:: Dataset records ::
____________________
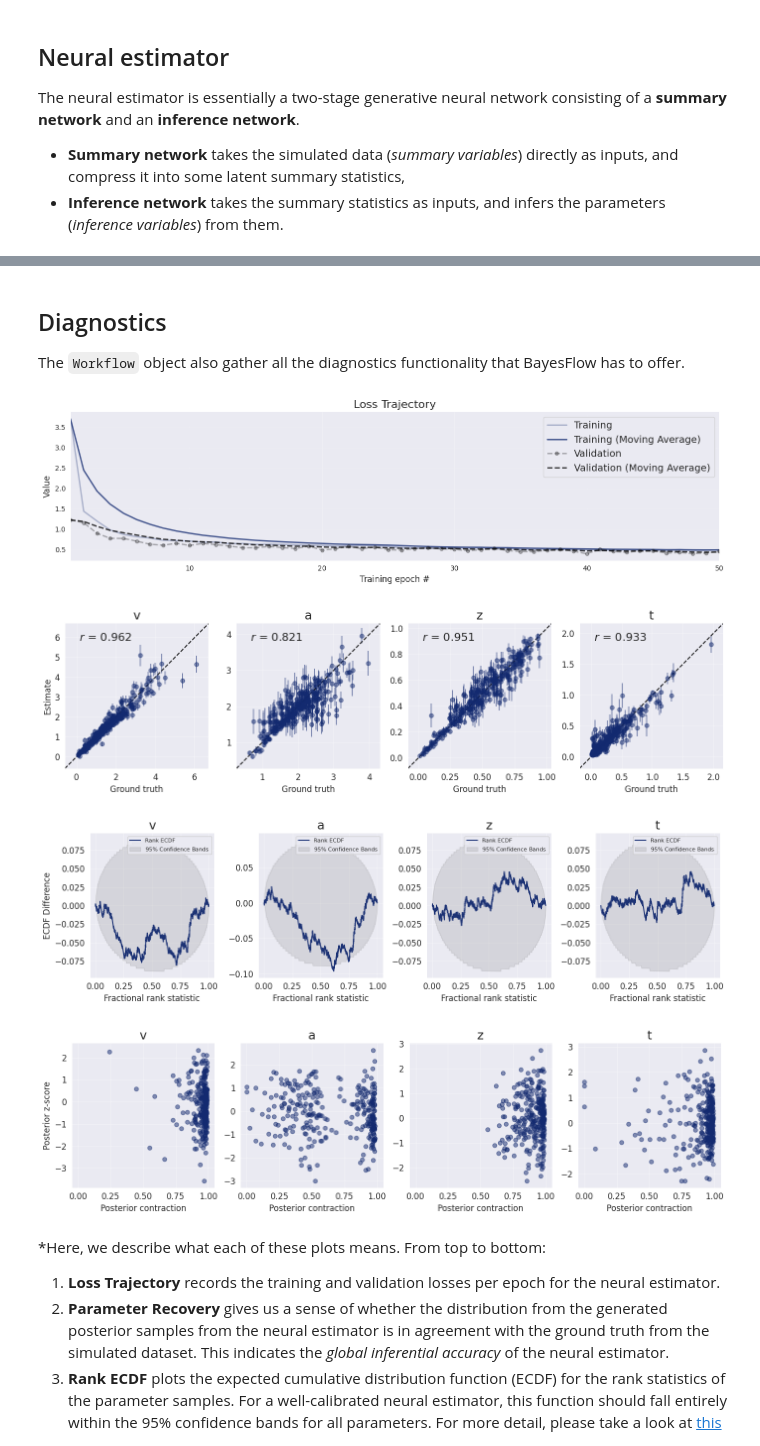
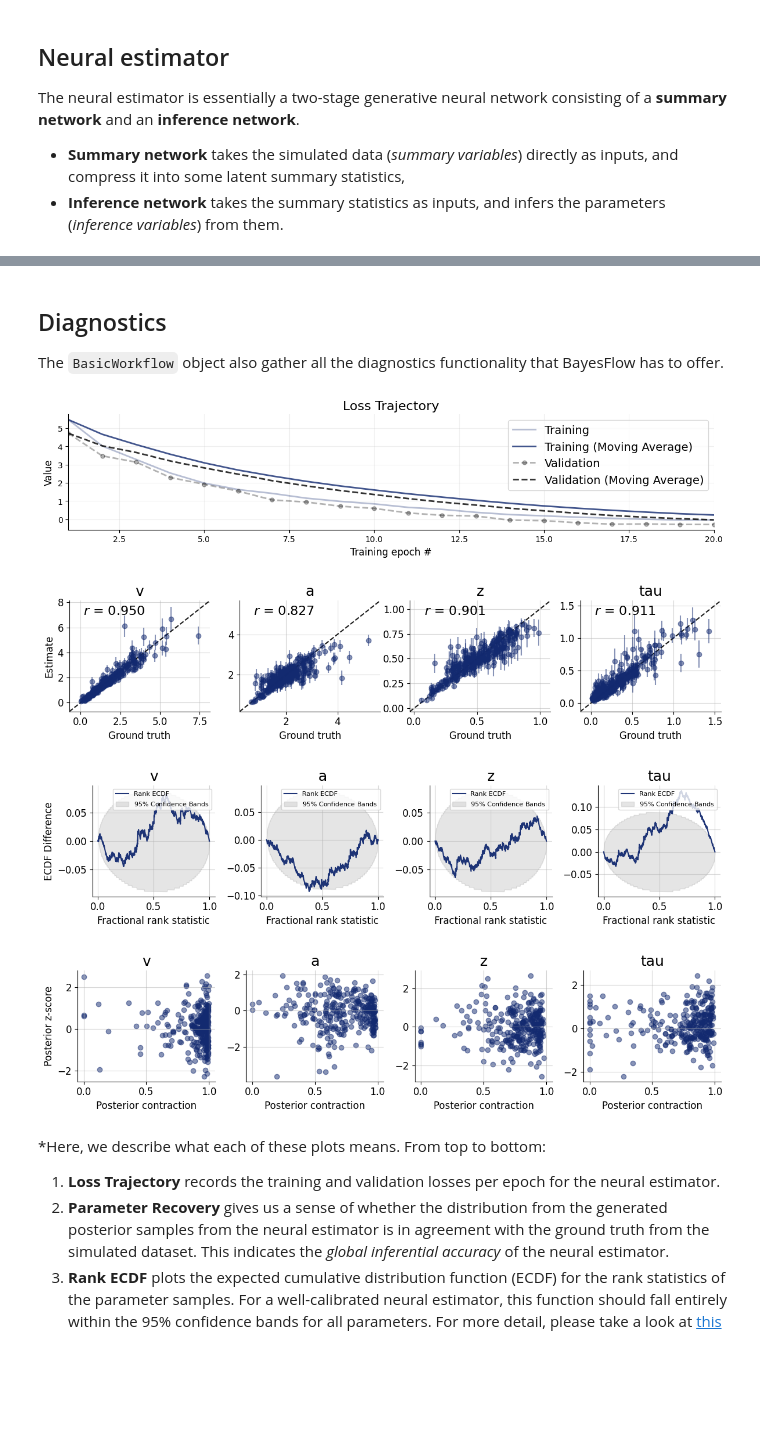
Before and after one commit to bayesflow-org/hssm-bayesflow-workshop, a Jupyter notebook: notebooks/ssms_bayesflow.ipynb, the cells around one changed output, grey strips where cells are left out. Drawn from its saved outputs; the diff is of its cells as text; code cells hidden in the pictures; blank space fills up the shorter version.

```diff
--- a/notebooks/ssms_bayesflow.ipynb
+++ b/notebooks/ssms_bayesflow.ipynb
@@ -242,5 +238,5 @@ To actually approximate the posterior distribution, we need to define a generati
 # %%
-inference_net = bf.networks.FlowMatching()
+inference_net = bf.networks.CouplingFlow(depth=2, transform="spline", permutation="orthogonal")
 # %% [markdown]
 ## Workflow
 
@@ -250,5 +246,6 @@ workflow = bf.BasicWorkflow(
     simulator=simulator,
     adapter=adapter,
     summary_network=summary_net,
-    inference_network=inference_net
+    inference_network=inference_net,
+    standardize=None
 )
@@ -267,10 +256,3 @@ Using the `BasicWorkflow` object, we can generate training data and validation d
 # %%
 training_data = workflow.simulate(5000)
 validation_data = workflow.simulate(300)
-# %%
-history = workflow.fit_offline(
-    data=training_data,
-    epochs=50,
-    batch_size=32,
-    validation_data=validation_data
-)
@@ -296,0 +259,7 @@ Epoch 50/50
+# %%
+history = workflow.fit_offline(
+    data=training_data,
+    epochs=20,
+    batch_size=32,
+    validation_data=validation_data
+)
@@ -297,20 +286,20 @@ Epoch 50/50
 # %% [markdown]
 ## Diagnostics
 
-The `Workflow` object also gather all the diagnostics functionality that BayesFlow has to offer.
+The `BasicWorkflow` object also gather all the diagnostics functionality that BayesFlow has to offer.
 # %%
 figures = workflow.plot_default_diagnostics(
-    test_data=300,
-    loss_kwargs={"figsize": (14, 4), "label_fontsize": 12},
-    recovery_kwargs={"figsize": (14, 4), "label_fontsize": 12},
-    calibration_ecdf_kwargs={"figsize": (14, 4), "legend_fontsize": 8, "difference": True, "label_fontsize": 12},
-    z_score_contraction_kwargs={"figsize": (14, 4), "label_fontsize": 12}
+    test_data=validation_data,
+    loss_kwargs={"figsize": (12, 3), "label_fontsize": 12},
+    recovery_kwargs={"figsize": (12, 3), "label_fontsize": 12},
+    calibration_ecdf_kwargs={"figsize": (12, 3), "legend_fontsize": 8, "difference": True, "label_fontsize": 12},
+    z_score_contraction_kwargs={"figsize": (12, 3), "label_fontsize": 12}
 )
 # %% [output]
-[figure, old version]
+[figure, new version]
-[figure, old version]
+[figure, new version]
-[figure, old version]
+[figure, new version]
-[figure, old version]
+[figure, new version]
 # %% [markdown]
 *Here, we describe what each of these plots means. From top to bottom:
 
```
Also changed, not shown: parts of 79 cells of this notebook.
____________________
Please print each entry exactly as it stands, without the pictures.

Before and after one commit to bayesflow-org/hssm-bayesflow-workshop, a Jupyter notebook: notebooks/ssms_bayesflow.ipynb, the cells around one changed output, grey strips where cells are left out. Drawn from its saved outputs; the diff is of its cells as text; code cells hidden in the pictures; blank space fills up the shorter version.

```diff
--- a/notebooks/ssms_bayesflow.ipynb
+++ b/notebooks/ssms_bayesflow.ipynb
@@ -242,5 +238,5 @@ To actually approximate the posterior distribution, we need to define a generati
 # %%
-inference_net = bf.networks.FlowMatching()
+inference_net = bf.networks.CouplingFlow(depth=2, transform="spline", permutation="orthogonal")
 # %% [markdown]
 ## Workflow
 
@@ -250,5 +246,6 @@ workflow = bf.BasicWorkflow(
     simulator=simulator,
     adapter=adapter,
     summary_network=summary_net,
-    inference_network=inference_net
+    inference_network=inference_net,
+    standardize=None
 )
@@ -267,10 +256,3 @@ Using the `BasicWorkflow` object, we can generate training data and validation d
 # %%
 training_data = workflow.simulate(5000)
 validation_data = workflow.simulate(300)
-# %%
-history = workflow.fit_offline(
-    data=training_data,
-    epochs=50,
-    batch_size=32,
-    validation_data=validation_data
-)
@@ -296,0 +259,7 @@ Epoch 50/50
+# %%
+history = workflow.fit_offline(
+    data=training_data,
+    epochs=20,
+    batch_size=32,
+    validation_data=validation_data
+)
@@ -297,20 +286,20 @@ Epoch 50/50
 # %% [markdown]
 ## Diagnostics
 
-The `Workflow` object also gather all the diagnostics functionality that BayesFlow has to offer.
+The `BasicWorkflow` object also gather all the diagnostics functionality that BayesFlow has to offer.
 # %%
 figures = workflow.plot_default_diagnostics(
-    test_data=300,
-    loss_kwargs={"figsize": (14, 4), "label_fontsize": 12},
-    recovery_kwargs={"figsize": (14, 4), "label_fontsize": 12},
-    calibration_ecdf_kwargs={"figsize": (14, 4), "legend_fontsize": 8, "difference": True, "label_fontsize": 12},
-    z_score_contraction_kwargs={"figsize": (14, 4), "label_fontsize": 12}
+    test_data=validation_data,
+    loss_kwargs={"figsize": (12, 3), "label_fontsize": 12},
+    recovery_kwargs={"figsize": (12, 3), "label_fontsize": 12},
+    calibration_ecdf_kwargs={"figsize": (12, 3), "legend_fontsize": 8, "difference": True, "label_fontsize": 12},
+    z_score_contraction_kwargs={"figsize": (12, 3), "label_fontsize": 12}
 )
 # %% [output]
-[figure, old version]
+[figure, new version]
-[figure, old version]
+[figure, new version]
-[figure, old version]
+[figure, new version]
-[figure, old version]
+[figure, new version]
 # %% [markdown]
 *Here, we describe what each of these plots means. From top to bottom:
 
```
Also changed, not shown: parts of 79 cells of this notebook.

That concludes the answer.